Using the listing below, report all lines holding the word "documents".

+ + + + +

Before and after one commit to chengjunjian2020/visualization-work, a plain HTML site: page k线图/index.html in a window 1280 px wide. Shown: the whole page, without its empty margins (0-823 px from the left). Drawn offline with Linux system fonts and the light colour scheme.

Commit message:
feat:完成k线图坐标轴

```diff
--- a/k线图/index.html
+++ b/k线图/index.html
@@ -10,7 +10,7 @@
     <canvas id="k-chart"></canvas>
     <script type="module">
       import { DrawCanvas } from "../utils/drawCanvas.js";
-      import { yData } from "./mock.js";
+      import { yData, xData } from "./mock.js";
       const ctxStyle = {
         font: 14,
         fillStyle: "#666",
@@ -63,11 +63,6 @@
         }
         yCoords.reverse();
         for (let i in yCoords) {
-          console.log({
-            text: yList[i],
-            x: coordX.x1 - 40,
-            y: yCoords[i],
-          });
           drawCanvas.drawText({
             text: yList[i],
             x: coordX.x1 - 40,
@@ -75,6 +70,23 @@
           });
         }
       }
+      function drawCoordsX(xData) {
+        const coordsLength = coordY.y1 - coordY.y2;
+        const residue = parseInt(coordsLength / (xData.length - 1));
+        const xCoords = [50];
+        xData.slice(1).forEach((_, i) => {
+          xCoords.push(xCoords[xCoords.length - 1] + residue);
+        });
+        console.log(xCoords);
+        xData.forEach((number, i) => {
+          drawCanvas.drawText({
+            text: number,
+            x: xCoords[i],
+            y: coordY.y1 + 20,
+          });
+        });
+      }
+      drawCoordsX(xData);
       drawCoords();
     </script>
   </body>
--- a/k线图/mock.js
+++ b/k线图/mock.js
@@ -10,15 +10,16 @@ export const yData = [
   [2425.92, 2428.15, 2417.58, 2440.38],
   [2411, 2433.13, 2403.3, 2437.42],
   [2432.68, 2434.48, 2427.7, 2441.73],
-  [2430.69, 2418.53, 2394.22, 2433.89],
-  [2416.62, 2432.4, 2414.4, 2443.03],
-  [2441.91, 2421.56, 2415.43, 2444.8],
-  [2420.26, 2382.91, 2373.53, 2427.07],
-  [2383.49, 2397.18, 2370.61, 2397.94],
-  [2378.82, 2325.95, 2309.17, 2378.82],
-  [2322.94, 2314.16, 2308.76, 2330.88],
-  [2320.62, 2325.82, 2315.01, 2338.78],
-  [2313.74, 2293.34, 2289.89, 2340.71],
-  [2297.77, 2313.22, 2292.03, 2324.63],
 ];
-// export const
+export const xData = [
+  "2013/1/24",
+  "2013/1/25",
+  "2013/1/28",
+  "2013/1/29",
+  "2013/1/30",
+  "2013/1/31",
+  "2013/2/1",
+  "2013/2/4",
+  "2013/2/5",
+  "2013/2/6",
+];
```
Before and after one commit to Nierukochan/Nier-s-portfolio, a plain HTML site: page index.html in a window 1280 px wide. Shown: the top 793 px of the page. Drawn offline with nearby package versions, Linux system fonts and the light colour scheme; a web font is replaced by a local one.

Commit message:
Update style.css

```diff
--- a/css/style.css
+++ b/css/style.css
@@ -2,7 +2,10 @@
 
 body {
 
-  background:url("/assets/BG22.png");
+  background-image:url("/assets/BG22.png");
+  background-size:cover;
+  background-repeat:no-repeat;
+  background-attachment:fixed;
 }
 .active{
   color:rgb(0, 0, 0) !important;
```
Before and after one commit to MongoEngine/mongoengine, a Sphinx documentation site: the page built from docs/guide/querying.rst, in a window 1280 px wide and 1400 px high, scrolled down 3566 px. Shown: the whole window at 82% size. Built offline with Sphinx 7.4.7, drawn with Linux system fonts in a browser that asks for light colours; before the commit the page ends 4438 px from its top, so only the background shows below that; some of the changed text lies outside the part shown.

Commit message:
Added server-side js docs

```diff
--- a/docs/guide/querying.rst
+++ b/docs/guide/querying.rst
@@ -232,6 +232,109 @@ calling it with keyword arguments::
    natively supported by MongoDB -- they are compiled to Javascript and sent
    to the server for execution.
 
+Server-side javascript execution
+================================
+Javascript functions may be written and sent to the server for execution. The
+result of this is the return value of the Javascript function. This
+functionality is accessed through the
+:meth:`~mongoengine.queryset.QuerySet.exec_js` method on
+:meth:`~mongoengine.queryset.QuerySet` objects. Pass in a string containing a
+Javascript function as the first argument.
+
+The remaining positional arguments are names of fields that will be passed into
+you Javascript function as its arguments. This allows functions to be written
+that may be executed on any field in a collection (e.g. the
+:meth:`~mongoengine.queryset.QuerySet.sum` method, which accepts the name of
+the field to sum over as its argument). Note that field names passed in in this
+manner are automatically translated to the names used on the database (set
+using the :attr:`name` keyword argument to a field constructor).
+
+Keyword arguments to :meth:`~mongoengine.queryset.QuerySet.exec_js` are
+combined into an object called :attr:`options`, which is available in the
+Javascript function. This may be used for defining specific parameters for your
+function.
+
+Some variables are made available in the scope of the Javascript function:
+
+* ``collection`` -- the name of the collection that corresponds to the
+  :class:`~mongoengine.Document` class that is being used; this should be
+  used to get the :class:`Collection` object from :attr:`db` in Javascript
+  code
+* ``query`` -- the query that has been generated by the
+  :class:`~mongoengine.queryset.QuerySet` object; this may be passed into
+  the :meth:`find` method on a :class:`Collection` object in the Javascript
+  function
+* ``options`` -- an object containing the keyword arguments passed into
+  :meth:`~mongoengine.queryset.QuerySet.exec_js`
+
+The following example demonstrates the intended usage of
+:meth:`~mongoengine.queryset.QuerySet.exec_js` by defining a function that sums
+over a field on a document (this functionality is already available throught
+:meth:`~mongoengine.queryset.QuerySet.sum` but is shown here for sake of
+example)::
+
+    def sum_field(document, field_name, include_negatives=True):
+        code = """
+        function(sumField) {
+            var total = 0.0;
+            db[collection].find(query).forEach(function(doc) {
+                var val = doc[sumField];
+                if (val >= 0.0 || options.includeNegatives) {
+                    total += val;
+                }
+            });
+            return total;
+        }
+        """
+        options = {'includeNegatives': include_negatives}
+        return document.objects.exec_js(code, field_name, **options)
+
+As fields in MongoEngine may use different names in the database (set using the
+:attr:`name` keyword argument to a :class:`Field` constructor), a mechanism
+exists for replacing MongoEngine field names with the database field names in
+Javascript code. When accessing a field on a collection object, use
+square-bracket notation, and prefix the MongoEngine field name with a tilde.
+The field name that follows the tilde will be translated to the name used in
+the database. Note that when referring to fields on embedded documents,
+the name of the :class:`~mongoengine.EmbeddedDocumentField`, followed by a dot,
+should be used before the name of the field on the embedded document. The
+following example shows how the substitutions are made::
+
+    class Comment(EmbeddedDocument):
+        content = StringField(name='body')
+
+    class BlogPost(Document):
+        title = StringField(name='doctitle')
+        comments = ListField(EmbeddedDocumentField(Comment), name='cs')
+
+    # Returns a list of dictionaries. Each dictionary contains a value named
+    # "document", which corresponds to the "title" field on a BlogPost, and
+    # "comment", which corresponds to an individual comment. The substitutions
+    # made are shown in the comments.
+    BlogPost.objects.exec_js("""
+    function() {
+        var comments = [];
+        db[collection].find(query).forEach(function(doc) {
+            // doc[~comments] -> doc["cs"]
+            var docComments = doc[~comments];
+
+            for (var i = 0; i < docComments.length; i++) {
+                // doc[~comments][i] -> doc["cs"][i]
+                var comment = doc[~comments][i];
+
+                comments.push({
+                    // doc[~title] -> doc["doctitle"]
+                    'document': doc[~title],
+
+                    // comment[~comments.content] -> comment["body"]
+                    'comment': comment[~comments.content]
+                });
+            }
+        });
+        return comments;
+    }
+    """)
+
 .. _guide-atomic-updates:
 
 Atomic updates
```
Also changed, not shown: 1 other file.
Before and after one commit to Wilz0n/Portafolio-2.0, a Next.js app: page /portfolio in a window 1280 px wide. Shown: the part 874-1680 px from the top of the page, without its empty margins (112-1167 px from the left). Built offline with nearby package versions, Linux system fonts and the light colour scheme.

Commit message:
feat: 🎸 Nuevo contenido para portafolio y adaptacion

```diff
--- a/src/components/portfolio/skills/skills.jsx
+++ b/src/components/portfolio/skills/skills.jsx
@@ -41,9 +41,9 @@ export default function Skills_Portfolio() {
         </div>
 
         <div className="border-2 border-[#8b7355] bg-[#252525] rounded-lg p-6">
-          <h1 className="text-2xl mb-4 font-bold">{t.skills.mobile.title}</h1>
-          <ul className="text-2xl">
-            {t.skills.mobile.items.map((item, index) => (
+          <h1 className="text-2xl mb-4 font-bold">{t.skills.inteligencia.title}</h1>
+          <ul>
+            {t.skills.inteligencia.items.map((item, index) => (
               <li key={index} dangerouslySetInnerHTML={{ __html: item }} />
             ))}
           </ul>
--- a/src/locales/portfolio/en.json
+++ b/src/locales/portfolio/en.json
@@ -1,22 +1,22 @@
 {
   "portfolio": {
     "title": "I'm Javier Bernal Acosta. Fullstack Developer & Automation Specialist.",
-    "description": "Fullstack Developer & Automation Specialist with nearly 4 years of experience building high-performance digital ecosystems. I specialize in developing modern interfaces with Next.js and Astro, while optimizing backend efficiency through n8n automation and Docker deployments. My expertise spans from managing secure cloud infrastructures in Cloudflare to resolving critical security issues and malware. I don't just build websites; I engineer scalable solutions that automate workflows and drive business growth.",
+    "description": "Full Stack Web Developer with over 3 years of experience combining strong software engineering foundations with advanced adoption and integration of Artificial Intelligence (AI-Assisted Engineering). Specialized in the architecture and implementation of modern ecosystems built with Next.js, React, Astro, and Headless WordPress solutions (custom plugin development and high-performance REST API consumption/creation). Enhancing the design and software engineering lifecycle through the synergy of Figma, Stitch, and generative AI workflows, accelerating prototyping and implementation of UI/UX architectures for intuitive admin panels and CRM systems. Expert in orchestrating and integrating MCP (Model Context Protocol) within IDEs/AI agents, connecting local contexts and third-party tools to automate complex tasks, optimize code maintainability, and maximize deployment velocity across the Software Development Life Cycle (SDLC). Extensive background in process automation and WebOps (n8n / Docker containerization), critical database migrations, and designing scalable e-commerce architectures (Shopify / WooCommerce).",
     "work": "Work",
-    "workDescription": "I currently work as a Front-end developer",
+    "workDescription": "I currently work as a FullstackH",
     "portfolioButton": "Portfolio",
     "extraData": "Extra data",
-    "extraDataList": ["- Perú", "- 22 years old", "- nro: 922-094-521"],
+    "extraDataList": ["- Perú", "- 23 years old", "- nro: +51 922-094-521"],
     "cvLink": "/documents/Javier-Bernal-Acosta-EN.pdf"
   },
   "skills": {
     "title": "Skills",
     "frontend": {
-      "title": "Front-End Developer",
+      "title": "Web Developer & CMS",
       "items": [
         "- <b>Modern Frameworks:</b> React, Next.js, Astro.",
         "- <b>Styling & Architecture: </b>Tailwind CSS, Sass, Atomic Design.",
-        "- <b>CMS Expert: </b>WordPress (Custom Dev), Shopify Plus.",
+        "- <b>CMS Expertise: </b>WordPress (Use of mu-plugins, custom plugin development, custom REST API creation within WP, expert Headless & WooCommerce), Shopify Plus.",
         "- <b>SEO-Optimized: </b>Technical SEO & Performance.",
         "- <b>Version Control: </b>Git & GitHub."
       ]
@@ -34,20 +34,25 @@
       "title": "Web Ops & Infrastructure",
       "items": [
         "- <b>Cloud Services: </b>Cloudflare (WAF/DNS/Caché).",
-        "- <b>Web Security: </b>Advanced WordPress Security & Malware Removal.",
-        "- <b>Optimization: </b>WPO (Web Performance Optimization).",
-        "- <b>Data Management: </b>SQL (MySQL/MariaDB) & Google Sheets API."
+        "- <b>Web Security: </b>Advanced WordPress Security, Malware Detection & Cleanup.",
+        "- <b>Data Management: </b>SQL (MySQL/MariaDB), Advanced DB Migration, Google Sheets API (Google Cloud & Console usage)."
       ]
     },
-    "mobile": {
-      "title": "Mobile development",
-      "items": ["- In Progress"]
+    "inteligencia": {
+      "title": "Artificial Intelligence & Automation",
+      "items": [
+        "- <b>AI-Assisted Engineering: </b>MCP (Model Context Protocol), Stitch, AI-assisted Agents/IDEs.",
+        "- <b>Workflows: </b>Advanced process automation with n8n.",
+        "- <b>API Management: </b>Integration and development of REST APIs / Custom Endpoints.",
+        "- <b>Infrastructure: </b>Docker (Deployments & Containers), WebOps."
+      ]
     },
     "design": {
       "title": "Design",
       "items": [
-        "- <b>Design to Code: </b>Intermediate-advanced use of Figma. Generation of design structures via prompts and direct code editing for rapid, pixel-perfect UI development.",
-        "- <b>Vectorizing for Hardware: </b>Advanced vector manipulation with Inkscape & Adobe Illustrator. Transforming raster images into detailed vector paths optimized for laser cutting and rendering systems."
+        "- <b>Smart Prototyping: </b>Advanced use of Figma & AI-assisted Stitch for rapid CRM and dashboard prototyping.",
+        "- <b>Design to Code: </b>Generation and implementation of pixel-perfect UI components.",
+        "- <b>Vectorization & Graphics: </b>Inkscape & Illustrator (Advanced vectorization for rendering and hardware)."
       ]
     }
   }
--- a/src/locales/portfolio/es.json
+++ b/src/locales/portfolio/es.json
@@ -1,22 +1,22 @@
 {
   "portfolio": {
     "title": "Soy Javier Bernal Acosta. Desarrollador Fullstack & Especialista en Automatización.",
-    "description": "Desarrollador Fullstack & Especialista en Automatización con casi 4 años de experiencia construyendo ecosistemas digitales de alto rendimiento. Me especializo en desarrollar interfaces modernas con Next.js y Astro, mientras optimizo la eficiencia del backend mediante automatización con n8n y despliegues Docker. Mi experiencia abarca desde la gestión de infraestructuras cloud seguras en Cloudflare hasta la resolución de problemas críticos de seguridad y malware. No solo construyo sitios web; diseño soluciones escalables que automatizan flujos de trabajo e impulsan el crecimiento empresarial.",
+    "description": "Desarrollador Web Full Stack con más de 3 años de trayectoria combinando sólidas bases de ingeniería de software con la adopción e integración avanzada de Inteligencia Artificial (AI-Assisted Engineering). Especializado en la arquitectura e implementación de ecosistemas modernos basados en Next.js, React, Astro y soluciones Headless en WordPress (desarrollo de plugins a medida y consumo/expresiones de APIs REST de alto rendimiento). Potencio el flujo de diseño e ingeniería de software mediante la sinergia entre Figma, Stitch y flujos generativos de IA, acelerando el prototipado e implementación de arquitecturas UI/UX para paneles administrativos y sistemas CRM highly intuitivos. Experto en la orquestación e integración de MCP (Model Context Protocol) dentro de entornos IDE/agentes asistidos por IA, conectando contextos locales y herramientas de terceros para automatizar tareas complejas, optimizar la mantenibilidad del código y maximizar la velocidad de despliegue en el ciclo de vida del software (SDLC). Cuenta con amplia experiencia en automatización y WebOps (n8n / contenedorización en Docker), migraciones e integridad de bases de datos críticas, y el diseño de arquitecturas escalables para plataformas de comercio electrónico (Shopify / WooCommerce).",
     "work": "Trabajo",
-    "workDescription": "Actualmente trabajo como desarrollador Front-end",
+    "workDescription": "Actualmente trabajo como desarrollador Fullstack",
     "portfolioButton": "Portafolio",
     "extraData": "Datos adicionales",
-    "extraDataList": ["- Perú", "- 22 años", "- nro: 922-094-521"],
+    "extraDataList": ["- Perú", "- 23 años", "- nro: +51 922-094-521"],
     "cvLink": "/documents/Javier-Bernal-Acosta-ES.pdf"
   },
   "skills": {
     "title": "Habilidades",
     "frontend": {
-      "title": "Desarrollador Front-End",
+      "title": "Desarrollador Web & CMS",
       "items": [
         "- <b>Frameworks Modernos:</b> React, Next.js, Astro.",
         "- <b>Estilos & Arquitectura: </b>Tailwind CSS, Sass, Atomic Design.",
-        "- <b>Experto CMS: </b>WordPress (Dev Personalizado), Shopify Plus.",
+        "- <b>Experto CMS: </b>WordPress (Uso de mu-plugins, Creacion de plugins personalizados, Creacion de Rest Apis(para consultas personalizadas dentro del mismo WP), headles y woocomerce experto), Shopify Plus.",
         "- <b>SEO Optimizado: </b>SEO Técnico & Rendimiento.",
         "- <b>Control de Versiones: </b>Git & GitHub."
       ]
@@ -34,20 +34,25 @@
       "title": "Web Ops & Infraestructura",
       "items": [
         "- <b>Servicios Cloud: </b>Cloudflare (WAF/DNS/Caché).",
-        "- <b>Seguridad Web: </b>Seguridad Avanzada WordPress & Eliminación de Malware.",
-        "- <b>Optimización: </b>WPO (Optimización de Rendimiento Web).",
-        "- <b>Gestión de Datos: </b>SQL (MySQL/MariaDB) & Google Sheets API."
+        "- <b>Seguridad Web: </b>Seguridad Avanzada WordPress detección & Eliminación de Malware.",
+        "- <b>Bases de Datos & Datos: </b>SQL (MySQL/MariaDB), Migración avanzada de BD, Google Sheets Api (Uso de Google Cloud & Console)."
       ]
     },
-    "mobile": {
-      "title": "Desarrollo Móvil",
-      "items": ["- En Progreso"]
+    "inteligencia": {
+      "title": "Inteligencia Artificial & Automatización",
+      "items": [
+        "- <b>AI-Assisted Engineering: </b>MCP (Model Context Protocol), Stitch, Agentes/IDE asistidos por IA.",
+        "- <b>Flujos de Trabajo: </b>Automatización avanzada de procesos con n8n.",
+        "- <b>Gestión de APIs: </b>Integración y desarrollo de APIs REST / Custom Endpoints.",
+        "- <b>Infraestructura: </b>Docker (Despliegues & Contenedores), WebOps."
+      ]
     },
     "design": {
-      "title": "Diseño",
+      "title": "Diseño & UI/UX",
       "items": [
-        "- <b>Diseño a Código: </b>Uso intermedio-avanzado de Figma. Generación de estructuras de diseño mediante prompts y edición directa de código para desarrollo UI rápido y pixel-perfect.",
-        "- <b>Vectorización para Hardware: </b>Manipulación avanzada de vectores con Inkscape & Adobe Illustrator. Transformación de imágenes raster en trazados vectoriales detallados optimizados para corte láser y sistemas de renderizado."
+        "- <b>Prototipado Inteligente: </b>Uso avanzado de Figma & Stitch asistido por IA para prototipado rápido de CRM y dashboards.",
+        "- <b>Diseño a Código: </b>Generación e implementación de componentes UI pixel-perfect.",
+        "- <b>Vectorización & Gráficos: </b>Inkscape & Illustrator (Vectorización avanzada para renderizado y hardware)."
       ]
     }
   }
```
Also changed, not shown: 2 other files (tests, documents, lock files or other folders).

+ + + + +

Expected answer
+the database. Note that when referring to fields on embedded documents,
     "cvLink": "/documents/Javier-Bernal-Acosta-EN.pdf"
     "cvLink": "/documents/Javier-Bernal-Acosta-ES.pdf"
Also changed, not shown: 2 other files (tests, documents, lock files or other folders).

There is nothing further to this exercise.